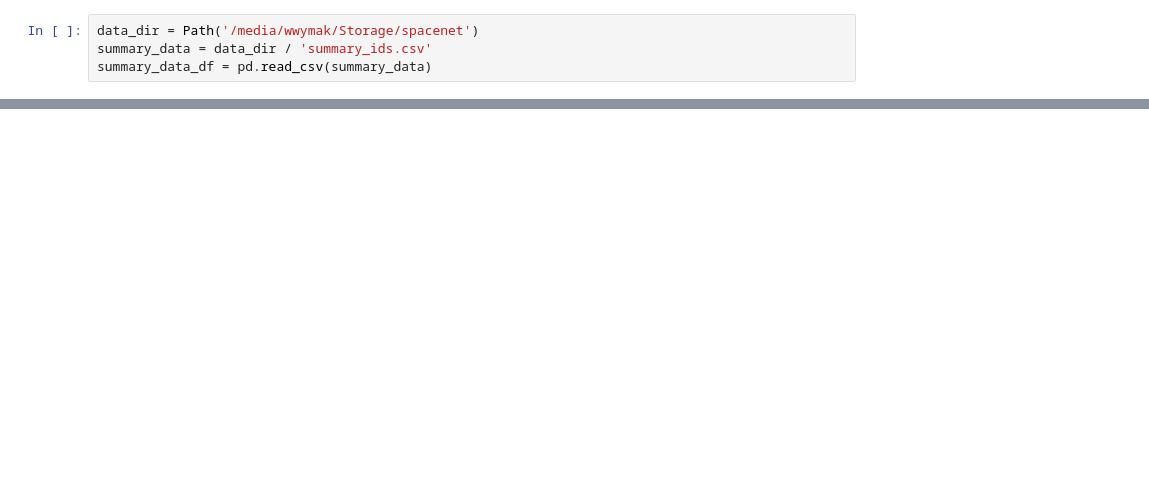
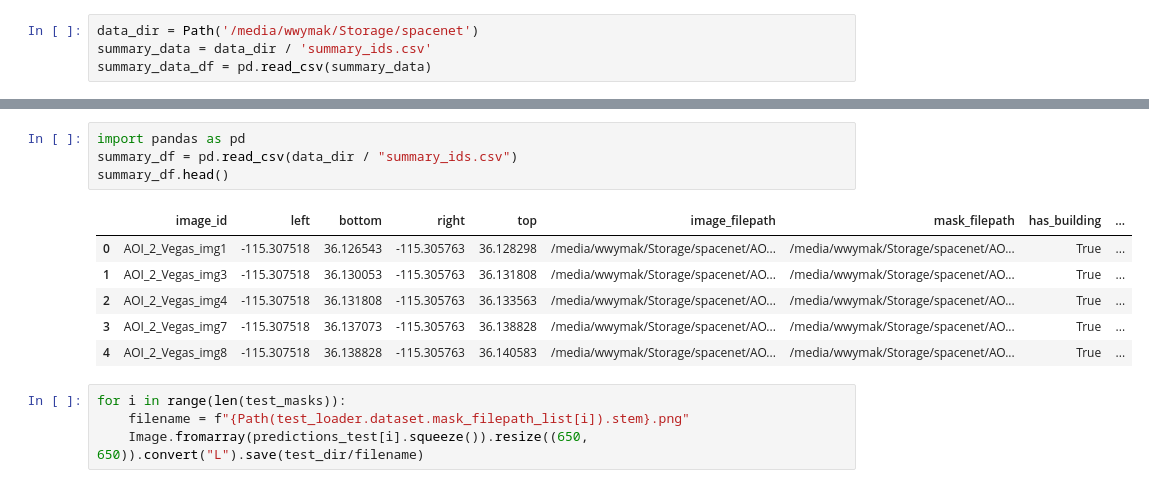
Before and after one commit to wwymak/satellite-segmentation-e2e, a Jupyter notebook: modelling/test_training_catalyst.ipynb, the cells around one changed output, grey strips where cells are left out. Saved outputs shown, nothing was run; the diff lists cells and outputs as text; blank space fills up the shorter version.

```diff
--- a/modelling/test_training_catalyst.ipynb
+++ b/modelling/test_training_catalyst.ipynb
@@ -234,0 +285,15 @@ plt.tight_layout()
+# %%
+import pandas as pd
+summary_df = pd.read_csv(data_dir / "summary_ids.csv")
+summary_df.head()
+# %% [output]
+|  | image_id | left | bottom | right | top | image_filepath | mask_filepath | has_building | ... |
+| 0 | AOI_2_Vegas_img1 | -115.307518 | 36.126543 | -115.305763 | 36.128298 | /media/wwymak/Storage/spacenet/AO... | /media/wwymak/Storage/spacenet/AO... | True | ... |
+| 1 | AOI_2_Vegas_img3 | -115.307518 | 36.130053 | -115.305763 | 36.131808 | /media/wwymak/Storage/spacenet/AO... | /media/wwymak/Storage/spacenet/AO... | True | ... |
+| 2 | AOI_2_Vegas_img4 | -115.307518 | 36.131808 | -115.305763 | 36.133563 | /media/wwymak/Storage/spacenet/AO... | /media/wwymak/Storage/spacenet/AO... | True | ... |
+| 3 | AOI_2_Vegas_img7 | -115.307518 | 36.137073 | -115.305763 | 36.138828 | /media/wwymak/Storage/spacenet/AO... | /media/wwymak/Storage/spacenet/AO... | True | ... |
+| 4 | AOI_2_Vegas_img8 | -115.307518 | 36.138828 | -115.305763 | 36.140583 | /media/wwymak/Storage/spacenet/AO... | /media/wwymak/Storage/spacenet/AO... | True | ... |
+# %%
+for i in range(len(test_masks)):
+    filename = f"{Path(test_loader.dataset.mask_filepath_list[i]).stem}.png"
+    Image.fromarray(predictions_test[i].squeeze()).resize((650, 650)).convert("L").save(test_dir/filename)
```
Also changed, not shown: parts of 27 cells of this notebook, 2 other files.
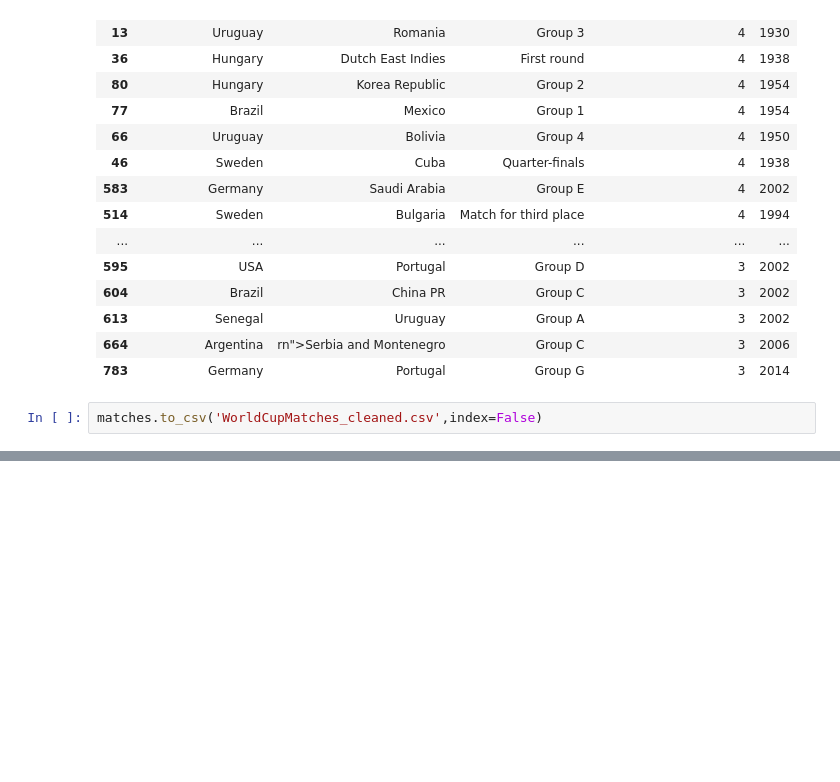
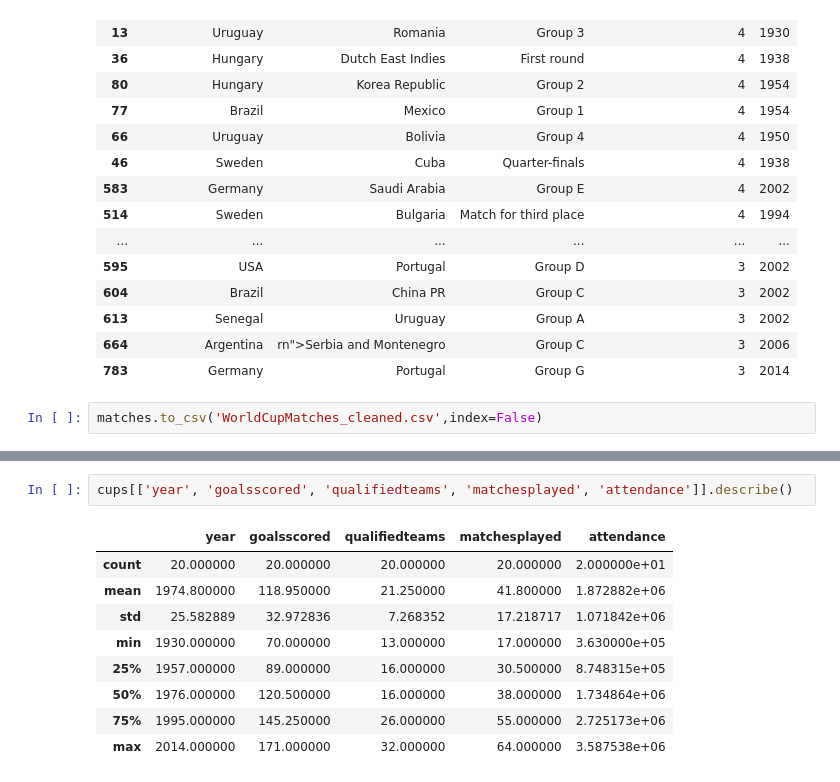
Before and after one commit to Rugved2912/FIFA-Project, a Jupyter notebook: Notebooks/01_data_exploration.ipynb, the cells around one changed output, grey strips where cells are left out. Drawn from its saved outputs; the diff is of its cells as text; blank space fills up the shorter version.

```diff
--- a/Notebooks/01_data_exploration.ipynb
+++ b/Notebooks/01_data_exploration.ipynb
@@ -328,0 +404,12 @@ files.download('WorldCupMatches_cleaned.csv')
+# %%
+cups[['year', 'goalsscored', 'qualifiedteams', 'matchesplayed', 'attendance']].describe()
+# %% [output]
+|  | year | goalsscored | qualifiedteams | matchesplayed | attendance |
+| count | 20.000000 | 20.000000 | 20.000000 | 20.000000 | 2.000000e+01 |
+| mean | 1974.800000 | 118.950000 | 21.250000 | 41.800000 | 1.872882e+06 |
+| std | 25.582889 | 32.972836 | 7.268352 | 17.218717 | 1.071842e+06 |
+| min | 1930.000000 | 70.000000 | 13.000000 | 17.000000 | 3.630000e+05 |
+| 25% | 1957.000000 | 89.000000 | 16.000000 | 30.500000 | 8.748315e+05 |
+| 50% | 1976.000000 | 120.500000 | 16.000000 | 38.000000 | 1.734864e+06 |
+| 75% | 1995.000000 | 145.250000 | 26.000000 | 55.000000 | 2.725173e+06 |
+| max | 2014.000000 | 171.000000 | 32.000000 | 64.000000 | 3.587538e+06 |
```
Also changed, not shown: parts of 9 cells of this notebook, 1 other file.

(WORK TASK) Go through the material and copy out every line with "modelling" in it.

(OUTPUT OF THE EXERCISE)
Before and after one commit to wwymak/satellite-segmentation-e2e, a Jupyter notebook: modelling/test_training_catalyst.ipynb, the cells around one changed output, grey strips where cells are left out. Saved outputs shown, nothing was run; the diff lists cells and outputs as text; blank space fills up the shorter version.
--- a/modelling/test_training_catalyst.ipynb
+++ b/modelling/test_training_catalyst.ipynb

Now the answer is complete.